Four-phase span-by-span casting saves costs, shortens the span cycle time and simplifies the operations of long-span MSS. The pier tables are precast in-place at the end of pier construction to extract complex activities from the critical path and to simplify critical-path operations and the front support systems of the MSS. The span is cast in two phases within the MSS: the U-span is cast first, and the top slab is cast in a second time to simplify removal of the inner forms.
The side wings are cast with forming carriages that travel along the central box core. This removes additional activities from the critical path and diminishes the design load and the cost of the MSS. Early creep of concrete facilitates stress redistribution within the cross-section. Mild post-tensioning may be necessary for the second-phase U-span to control the stiffness interaction with the MSS during casting of the top slab.
The courses that Dr. Rosignoli teaches for the Continuing Education Program of the American Society of Civil Engineers and on-site, on-demand in the offices of bridge owners, designers and constructors explore modern bridge design and construction technology.
- Mechanized Bridge Construction (2 days) examines all modern construction methods for medium- and long-span prestressed-concrete bridges.
- Movable Scaffolding Systems (1 day) is addressed specifically to span-by-span and balanced cantilever casting with MSS.
You will learn under which circumstances is span-by-span casting a competitive alternative to incremental launching and precast segmental construction, will compare the use of telescopic MSS for macro-segmental balanced cantilever bridges with in-place casting with form travelers, and will explore bridge design and detailing for effective use of MSS.
The course also explains configurations, operations, loads, kinematics, performance, productivity, structure-equipment interactions and industry trends of overhead, OPS and underslung MSS for span-by-span casting, telescopic MSS and form travelers for balanced cantilever casting, and forming carriages for segmental slab casting on steel girders.
The eManuals of BridgeTech integrate the courses to provide exhaustive coverage of the topic. Introduction to Mechanized Bridge Construction (44 pages) explains the reasons for the industry trend toward mechanized construction, discusses its principles, means and methods, and explores the different types of bridge construction machines and their influence on the design and construction of the bridge.
Movable Scaffolding Systems (MSS): Introduction (41 pages) is specifically addressed to span-by-span casting of prestressed-concrete bridges. The eManual compares span-by-span casting with MSS with the other construction methods for medium-span prestressed-concrete bridges. It explores one-phase casting of box girders and ribbed slabs with double-T section, two-phase casting of box girders (with and without first-phase post-tensioning) and three- and four-phase casting.
For each span casting method, the eManual explores the prefabrication techniques for the rebar cage and their impacts on the span cycle time, the filling sequences for the casting cell, the design of post-tensioning, and staged application of post-tensioning to control structure-equipment interaction.

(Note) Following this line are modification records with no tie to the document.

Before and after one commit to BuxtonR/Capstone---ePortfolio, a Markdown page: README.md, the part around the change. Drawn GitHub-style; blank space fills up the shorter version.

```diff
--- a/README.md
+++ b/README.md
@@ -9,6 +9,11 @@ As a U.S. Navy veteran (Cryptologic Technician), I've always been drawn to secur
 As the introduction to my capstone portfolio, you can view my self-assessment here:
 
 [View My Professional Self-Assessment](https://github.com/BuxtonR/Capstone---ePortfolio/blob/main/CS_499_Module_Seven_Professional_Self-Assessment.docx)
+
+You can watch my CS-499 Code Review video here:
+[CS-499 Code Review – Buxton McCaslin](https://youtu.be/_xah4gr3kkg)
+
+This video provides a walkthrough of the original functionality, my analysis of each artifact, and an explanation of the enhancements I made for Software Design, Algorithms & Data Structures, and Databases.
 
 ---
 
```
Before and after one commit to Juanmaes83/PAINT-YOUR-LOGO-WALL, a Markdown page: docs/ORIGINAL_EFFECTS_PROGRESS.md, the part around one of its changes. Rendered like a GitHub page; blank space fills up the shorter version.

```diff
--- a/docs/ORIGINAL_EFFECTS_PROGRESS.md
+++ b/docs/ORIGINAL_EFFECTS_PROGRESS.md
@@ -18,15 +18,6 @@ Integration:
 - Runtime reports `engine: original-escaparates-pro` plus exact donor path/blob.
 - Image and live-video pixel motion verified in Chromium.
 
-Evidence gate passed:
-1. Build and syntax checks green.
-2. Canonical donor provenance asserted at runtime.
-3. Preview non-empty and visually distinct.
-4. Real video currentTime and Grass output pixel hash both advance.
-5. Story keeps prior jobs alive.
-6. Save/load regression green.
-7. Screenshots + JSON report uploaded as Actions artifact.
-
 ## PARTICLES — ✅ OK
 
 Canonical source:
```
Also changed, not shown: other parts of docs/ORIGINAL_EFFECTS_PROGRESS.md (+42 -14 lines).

With extensive illustrations, the eManual introduces the different types of MSS and provides exhaustive guidance on the choice of the most appropriate type. It also explains how to design bridge piers, abutments and superstructures for effective use of MSS technology in relation to the staged casting process selected for the span.